What vocation, other than that of a professional artist, is held up daily for criticism and review? Whether you are a performer, a writer or a visual artist, everyday your work is out there for evaluation. What motivates someone to endure this scrutiny?
This question will most likely be answered differently by each person it is posed to. I had a conversation recently with a couple of artists who happen to be married to each other and who chose to move cross-country from Oregon to Kentucky to pursue a creative lifestyle. I was struck by their motivation and interest in making their living as artists. It’s an interesting story.
Bruce and Kelley Hoefer first crossed paths in 1993 while studying agriculture at Berea College. After graduation, the couple moved to Corvallis, Ore., to work in their respective fields, Bruce in horticulture and Kelley in massage therapy. In 2000, the couple signed up for a beginner’s pottery class to have something fun to do together. Little did they know what an impact this simple decision would have on their lives. It was not long before the couple bought a potter’s wheel and an electric kiln. The journey had begun. For the next ten years in Oregon, Kelley continued working as a massage therapist, gradually transitioning to throwing pots full-time while Bruce ran a home remodeling business. All was moving well with Kelley setting up at art fairs and Bruce spending more and more time in the studio as well. Then came the recession! Central Oregon was severely impacted and the Hoefers were one of many families who lost their jobs and homes. It was time to make some hard decisions.
Moving back to Berea was an idea that kept coming up. Having family and friends in the area, along with Berea’s storied history as the craft capital of Kentucky, made moving back a logical next step. With the help of family and friends, the cross-country move began, and in April 2009, Turning Wheel Pottery was established. The studio was created in a converted pole building where the couple built a 50-cubic-foot down draft kiln.
The first thing Kelley and Bruce say about living in an area like Berea with so many talented artists is that they find it very inspirational. They feel working together as a team suits them well and that they have found a home as potters in Berea. These comments lead me to believe that one answer to the question asked at the beginning of this blog would be “inspiration.” Certainly creative people are drawn to each other, and we all know that there is strength in numbers, but to be inspired rather than intimidated by living in a community of other artists indicates confidence in one’s skills and vocation. The Hoefers were inspired to move to Berea to live among other like-minded people and to be part of a creative community. I’m inspired by their story.

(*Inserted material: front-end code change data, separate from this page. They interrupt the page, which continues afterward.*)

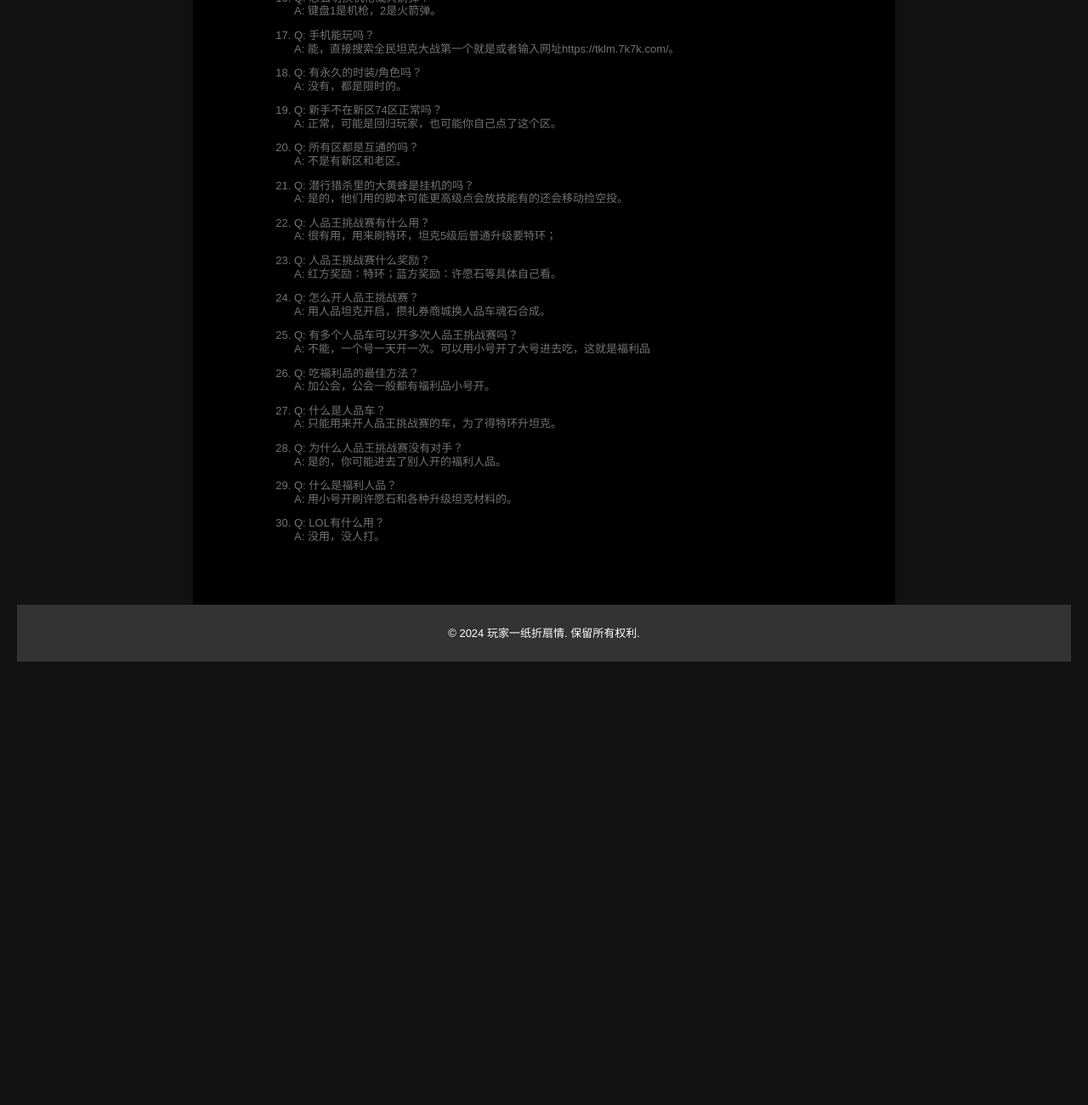
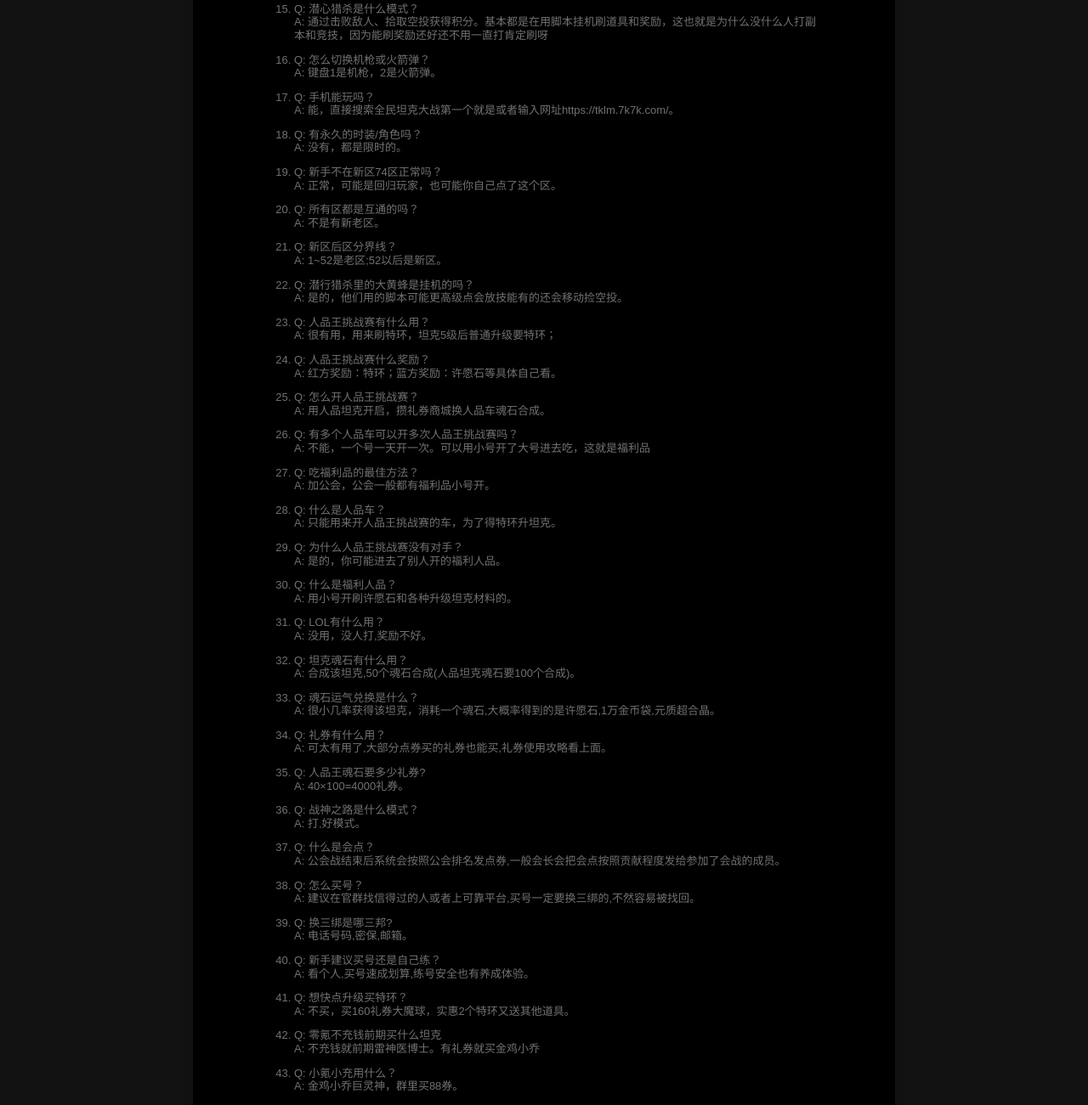
Before and after one commit to Liaoyi-Jay/7k.tklm.io, a plain HTML site: page index.html in a window 1280 px wide. Shown: the part 3046-4347 px from the top of the page at 85% size. Before the commit the page ends 3845 px from the top, so only its background shows below. Drawn offline with Linux system fonts and the light colour scheme.

Commit message:
Add files via upload

```diff
--- a/index.html
+++ b/index.html
@@ -196,6 +196,8 @@
                     <li>买点：在官群730037892中找信得过的氪佬买点券。一般比例为1：30~1：35之间，买点也是最推荐的微氪党攻略</li>
                     <li>充点：如果你是氪佬或者不想买点可以自己氪，现在充值是回返160%的礼券，所以适合大额氪得到玩家，氪金也有很多奖励可以领取，在主页上方有累计充值礼包，每氪到一个区间就可以领取对应区间奖励（领取后就会清零累计氪金值）；还有本周的充值福利，本周氪到499就能领取一张当前时期最强坦克之一的坦克兑换券，还有在主页下方的任务——活动里也有充值福利88可以领取一张坦克券，488可以领取累计50个坦克魂石也可以合成499券里的坦克
                     </li>
+                    <li>月卡:性价比最高，建议买点然后开月卡,每天可领取59礼券，一次月卡15天</li>
+                    <li>注意事项：新手期间不要充值，等“公屏显示返160%礼券”+“顶端显示充值礼包”+“顶端显示充值福利”+“底部任务-活动有每日福利任务”再充值</li>
                 </ul>
             </div>
         </section>
@@ -266,7 +268,8 @@
                     <li>Q: 手机能玩吗？<br>A: 能，直接搜索全民坦克大战第一个就是或者输入网址https://tklm.7k7k.com/。</li>
                     <li>Q: 有永久的时装/角色吗？<br>A: 没有，都是限时的。</li>
                     <li>Q: 新手不在新区74区正常吗？<br>A: 正常，可能是回归玩家，也可能你自己点了这个区。</li>
-                    <li>Q: 所有区都是互通的吗？<br>A: 不是有新区和老区。</li>
+                    <li>Q: 所有区都是互通的吗？<br>A: 不是有新老区。</li>
+                    <li>Q: 新区后区分界线？<br>A: 1~52是老区;52以后是新区。</li>
                     <li>Q: 潜行猎杀里的大黄蜂是挂机的吗？<br>A: 是的，他们用的脚本可能更高级点会放技能有的还会移动捡空投。</li>
                     <li>Q: 人品王挑战赛有什么用？<br>A: 很有用，用来刷特环，坦克5级后普通升级要特环；</li>
                     <li>Q: 人品王挑战赛什么奖励？<br>A: 红方奖励：特环；蓝方奖励：许愿石等具体自己看。</li>
@@ -276,7 +279,24 @@
                     <li>Q: 什么是人品车？<br>A: 只能用来开人品王挑战赛的车，为了得特环升坦克。</li>
                     <li>Q: 为什么人品王挑战赛没有对手？<br>A: 是的，你可能进去了别人开的福利人品。</li>
                     <li>Q: 什么是福利人品？<br>A: 用小号开刷许愿石和各种升级坦克材料的。</li>
-                    <li>Q: LOL有什么用？<br>A: 没用，没人打。</li>
+                    <li>Q: LOL有什么用？<br>A: 没用，没人打,奖励不好。</li>
+                    <li>Q: 坦克魂石有什么用？<br>A: 合成该坦克,50个魂石合成(人品坦克魂石要100个合成)。</li>
+                    <li>Q: 魂石运气兑换是什么？<br>A: 很小几率获得该坦克，消耗一个魂石,大概率得到的是许愿石,1万金币袋,元质超合晶。</li>
+                    <li>Q: 礼券有什么用？<br>A: 可太有用了,大部分点券买的礼券也能买,礼券使用攻略看上面。</li>
+                    <li>Q: 人品王魂石要多少礼券?<br>A: 40×100=4000礼券。</li>
+                    <li>Q: 战神之路是什么模式？<br>A: 打,好模式。</li>
+                    <li>Q: 什么是会点？<br>A: 公会战结束后系统会按照公会排名发点券,一般会长会把会点按照贡献程度发给参加了会战的成员。</li>
+                    <li>Q: 怎么买号？<br>A: 建议在官群找信得过的人或者上可靠平台,买号一定要换三绑的,不然容易被找回。</li>
+                    <li>Q: 换三绑是哪三邦?<br>A: 电话号码,密保,邮箱。</li>
+                    <li>Q: 新手建议买号还是自己练？<br>A: 看个人,买号速成划算,练号安全也有养成体验。</li>
+                    <li>Q: 想快点升级买特环？<br>A: 不买，买160礼券大魔球，实惠2个特环又送其他道具。</li>
+                    <li>Q: 零氪不充钱前期买什么坦克<br>A: 不充钱就前期雷神医博士。有礼券就买金鸡小乔</li>
+                    <li>Q: 小氪小充用什么？<br>A: 金鸡小乔巨灵神，群里买88券。</li>
+                    <li>Q: 大氪不差钱买什么？<br>A: 买新车，出一个买一个。</li>
+                    <li>Q: 他们说的母鸡是谁？<br>A: 骗子，坏人。</li>
+                    <li>Q: 被质疑是母鸡怎么办？<br>A: 截图自证。</li>
+                    <li>Q: 充值的礼券去哪里了？<br>A: 自动加到背包。</li>
+
                 </ul>
             </div>
 
@@ -285,6 +305,12 @@
     <footer>
         <p>&copy; 2024 玩家一纸折扇情. 保留所有权利.</p>
     </footer>
+
+
+
+
+
+
 
     <script>
         function searchText() {
```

Look for Turning Wheel Pottery at the 2011 Kentucky Crafted: The Market. Kelley and Bruce will be first-time exhibitors.
Vallorie Henderson, business development director